“With the Sheriff’s Office, I worked with the fire department to determine the criminal aspects of a fire, find out who started the fire, when it started and if necessary, bring the information to the prosecutor,” Tracer said.
“Part of my new job is to conduct investigations, which I’ve done forever, and I expect to bring my investigative knowledge to the fire department and keep up the cooperation between agencies,” he added.
Tracer, 42, will earn a $73,000 annual salary. He replaces Bob Low, who is retiring Jan. 31.
Tracer was selected from four candidates who applied for the position. The East Jefferson Fire-Rescue board hired him Jan. 12.
Sheriff Tony Hernandez said he expects to name a replacement for Tracer in the next two weeks.
“This will fit him well and I wish him luck,” Hernandez said.
Tracer will take charge of the department’s fire inspection and investigation programs, as well as act as chief of facilities and apparatus maintenance.

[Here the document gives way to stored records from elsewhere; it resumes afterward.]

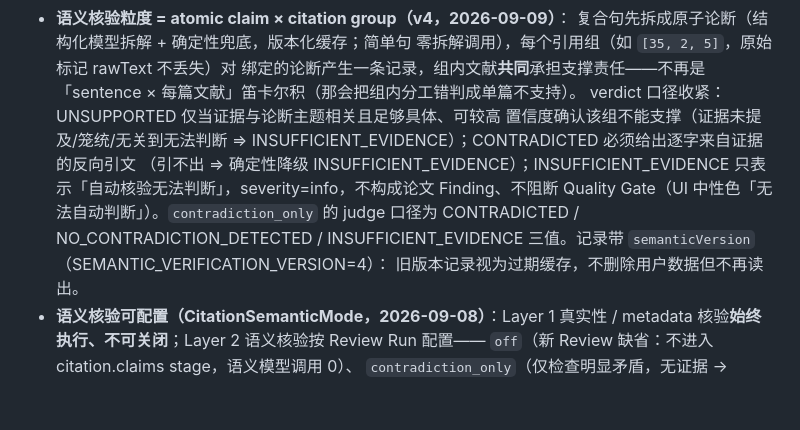
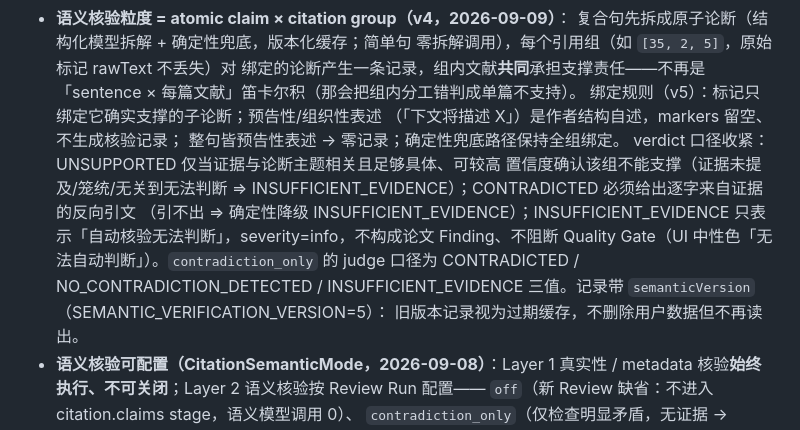
Before and after one commit to JiahongXu88/PaperTeam, a Markdown page: docs/PRD.md, the part around the change. GitHub-like rendering; blank space fills up the shorter version.

Commit message:
docs: record v5 binding rules and SEMANTIC_VERIFICATION_VERSION=5

```diff
--- a/docs/PRD.md
+++ b/docs/PRD.md
@@ -1934,6 +1934,9 @@ Agent Runtime 通过 AgentRuntimeAdapter 与业务系统隔离。
   零拆解调用），每个引用组（如 `[35, 2, 5]`，原始标记 rawText 不丢失）对
   绑定的论断产生一条记录，组内文献**共同**承担支撑责任——不再是
   「sentence × 每篇文献」笛卡尔积（那会把组内分工错判成单篇不支持）。
+  绑定规则（v5）：标记只绑定它确实支撑的子论断；预告性/组织性表述
+  （「下文将描述 X」）是作者结构自述，markers 留空、不生成核验记录；
+  整句皆预告性表述 → 零记录；确定性兜底路径保持全组绑定。
   verdict 口径收紧：UNSUPPORTED 仅当证据与论断主题相关且足够具体、可较高
   置信度确认该组不能支撑（证据未提及/笼统/无关到无法判断 =>
   INSUFFICIENT_EVIDENCE）；CONTRADICTED 必须给出逐字来自证据的反向引文
@@ -1941,7 +1944,7 @@ Agent Runtime 通过 AgentRuntimeAdapter 与业务系统隔离。
   只表示「自动核验无法判断」，severity=info，不构成论文 Finding、不阻断
   Quality Gate（UI 中性色「无法自动判断」）。`contradiction_only` 的 judge
   口径为 CONTRADICTED / NO_CONTRADICTION_DETECTED / INSUFFICIENT_EVIDENCE
-  三值。记录带 `semanticVersion`（SEMANTIC_VERIFICATION_VERSION=4）：
+  三值。记录带 `semanticVersion`（SEMANTIC_VERIFICATION_VERSION=5）：
   旧版本记录视为过期缓存，不删除用户数据但不再读出。
 - **语义核验可配置（CitationSemanticMode，2026-09-08）**：Layer 1 真实性 /
   metadata 核验**始终执行、不可关闭**；Layer 2 语义核验按 Review Run 配置——
```
Also changed, not shown: docs/PROJECT_STATUS.md (+6 -4 lines).
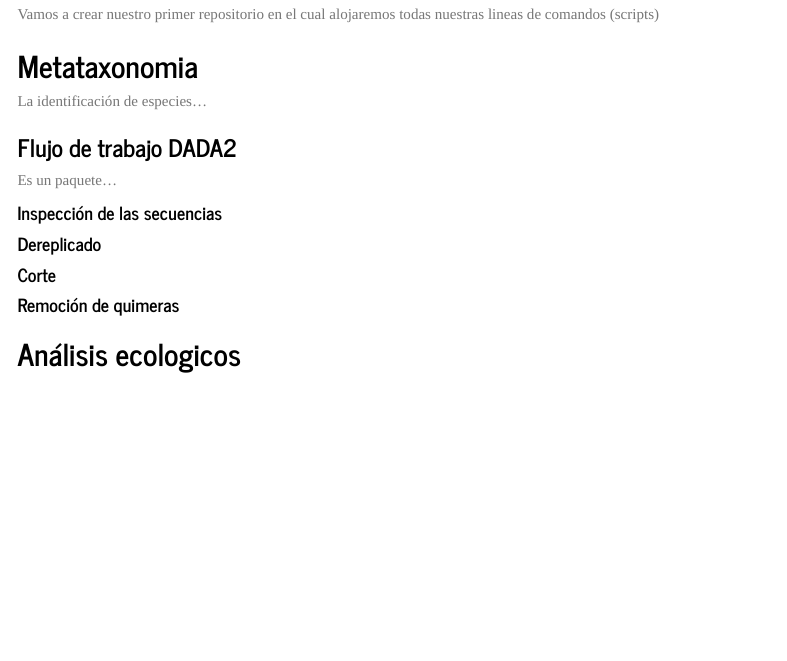
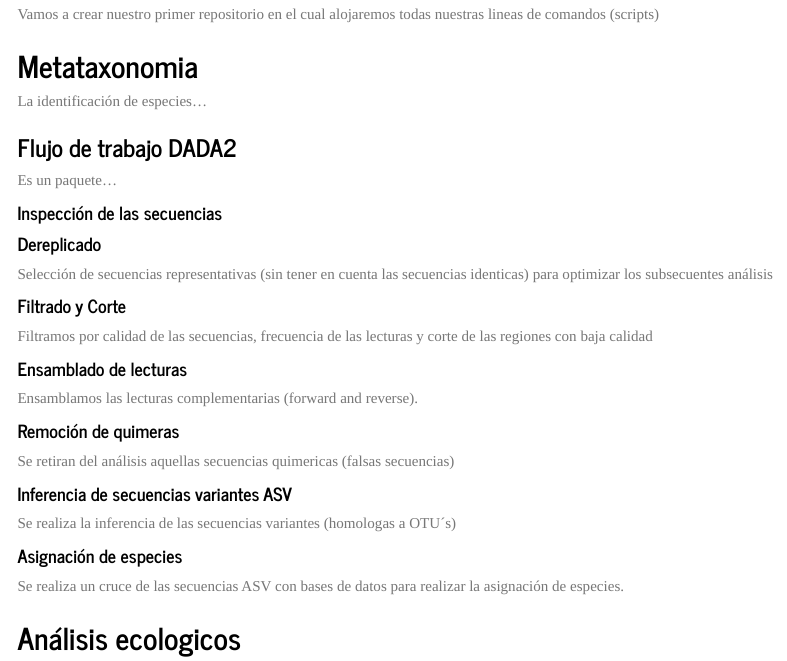
Before and after one commit to leonelgalan/Curso_Metagenomica_Invemar_2023, an R Markdown document (Curso_Inv.Rmd): the page in a window 1100 px wide, from 1960 px down. Rendered offline with R 4.5, knitr and Pandoc, with nearby package versions; menus at the side of the page are left out; long lines of code are wrapped.

Commit message:
Curso_Inv.Rmd
update

```diff
--- a/Curso_Inv.Rmd
+++ b/Curso_Inv.Rmd
@@ -127,13 +127,31 @@
 
 #### Dereplicado
 
-#### Corte
+Selección de secuencias representativas (sin tener en cuenta las secuencias identicas) para optimizar los subsecuentes análisis
+
+#### Filtrado y Corte
+
+Filtramos por calidad de las secuencias, frecuencia de las lecturas y corte de las regiones con baja calidad
+
+#### Ensamblado de lecturas
+
+Ensamblamos las lecturas complementarias (forward and reverse).
 
 #### Remoción de quimeras
 
+Se retiran del análisis aquellas secuencias quimericas (falsas secuencias)
+
+#### Inferencia de secuencias variantes ASV
+
+Se realiza la inferencia de las secuencias variantes (homologas a OTU´s)
+
+#### Asignación de especies
+
+Se realiza un cruce de las secuencias ASV con bases de datos para realizar la asignación de especies.
 
 ## Análisis ecologicos
 
+###
 
 ## Caso de estudio invemarino
 
```
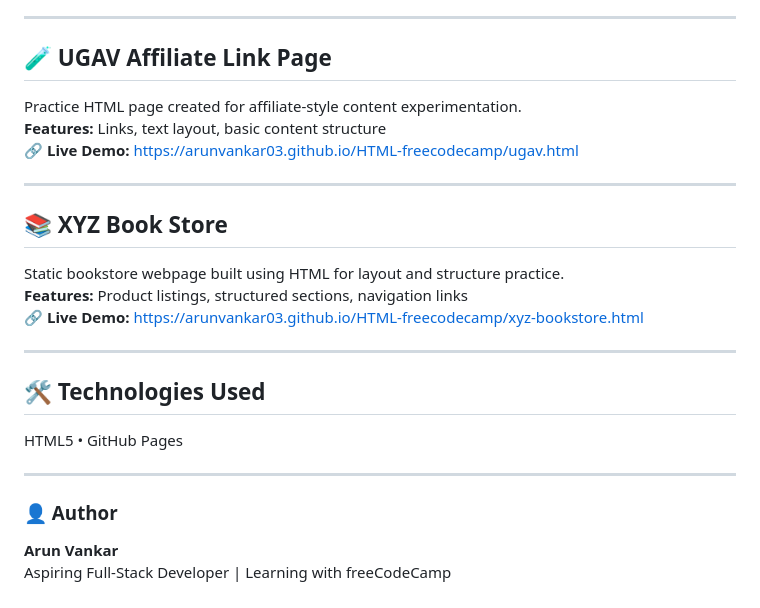
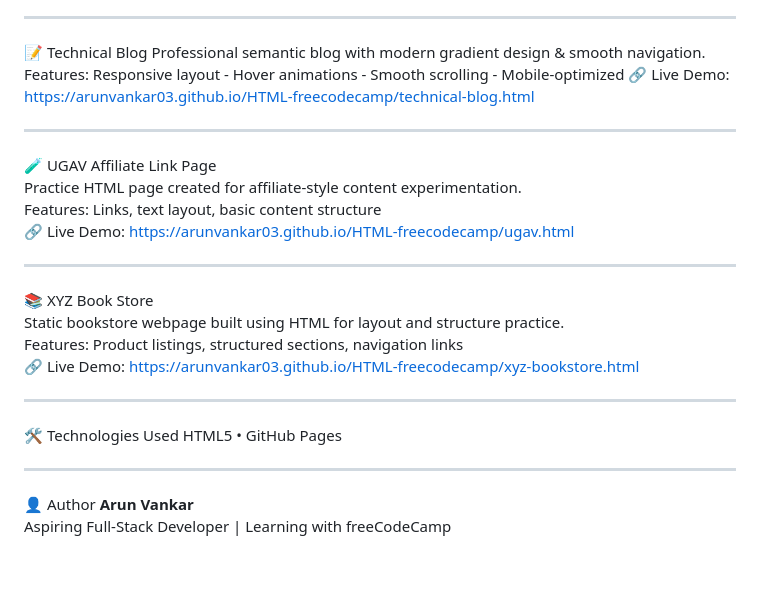
Before and after one commit to arunvankar03/HTML-freecodecamp, a Markdown page: README.md, the part around one of its changes. Rendered like a GitHub page; blank space fills up the shorter version.

Commit message:
Refine README.md content and formatting
Updated event and project descriptions for clarity and consistency.

```diff
--- a/README.md
+++ b/README.md
@@ -76,25 +75,32 @@ HTML page sharing developer career advice inspired by Quincy Larson.
 
 ---
 
-## 🧪 UGAV Affiliate Link Page
-Practice HTML page created for affiliate-style content experimentation.
-**Features:** Links, text layout, basic content structure
-🔗 **Live Demo:** https://arunvankar03.github.io/HTML-freecodecamp/ugav.html
+📝 Technical Blog
+Professional semantic blog with modern gradient design & smooth navigation.
+Features: Responsive layout - Hover animations - Smooth scrolling - Mobile-optimized
+🔗 Live Demo: https://arunvankar03.github.io/HTML-freecodecamp/technical-blog.html
 
 ---
 
-## 📚 XYZ Book Store
-Static bookstore webpage built using HTML for layout and structure practice.
-**Features:** Product listings, structured sections, navigation links
-🔗 **Live Demo:** https://arunvankar03.github.io/HTML-freecodecamp/xyz-bookstore.html
+🧪 UGAV Affiliate Link Page
+Practice HTML page created for affiliate-style content experimentation.
+Features: Links, text layout, basic content structure
+🔗 Live Demo: https://arunvankar03.github.io/HTML-freecodecamp/ugav.html
 
 ---
 
-## 🛠️ Technologies Used
+📚 XYZ Book Store
+Static bookstore webpage built using HTML for layout and structure practice.
+Features: Product listings, structured sections, navigation links
+🔗 Live Demo: https://arunvankar03.github.io/HTML-freecodecamp/xyz-bookstore.html
+
+---
+
+🛠️ Technologies Used
 HTML5 • GitHub Pages
 
 ---
 
-### 👤 Author
+👤 Author
 **Arun Vankar**
 Aspiring Full-Stack Developer | Learning with freeCodeCamp
```
Also changed, not shown: other parts of README.md (+24 -25 lines).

Gordon Pomeroy, chief of East Jefferson Fire-Rescue, now acts as the default fire marshal and delegates investigations on a case-by-case basis.
The permanent fire marshal title is part of Tracer’s new position.
Jefferson County commissioners recently approved a new structure for the job of the fire marshal, who will work closely with the Department of Community Development and its director, Carl Smith.
Tracer also will be on the duty chief rotation, assuming a leadership role on active incidents.
In addition to his 15 years of service as a deputy, Tracer has six years of experience as a volunteer firefighter and more than 15 years of fire investigation experience, according to the fire department.
He also has attended three National Fire Academy leadership courses and is currently the president of the regional Fire Investigation Task Force, which investigates the cause of fires in Jefferson County.
He is a dive master and has assisted in water rescues, and is also a certified Marine Law Enforcement and Boating Safety instructor.
A 1991 graduate of Port Townsend High School, Tracer is married and has two school-age children.
He has always lived in Jefferson County. When he attended Olympic College, he commuted to Bremerton.
“I got into law enforcement to help people and be part of the community,” he said.
“I wanted to help provide service that people could trust, so people who are in trouble can call me, call us, and we’ll be able to help.”
Jefferson County Editor Charlie Bermant can be reached at 360-385-2335 or email@example.com.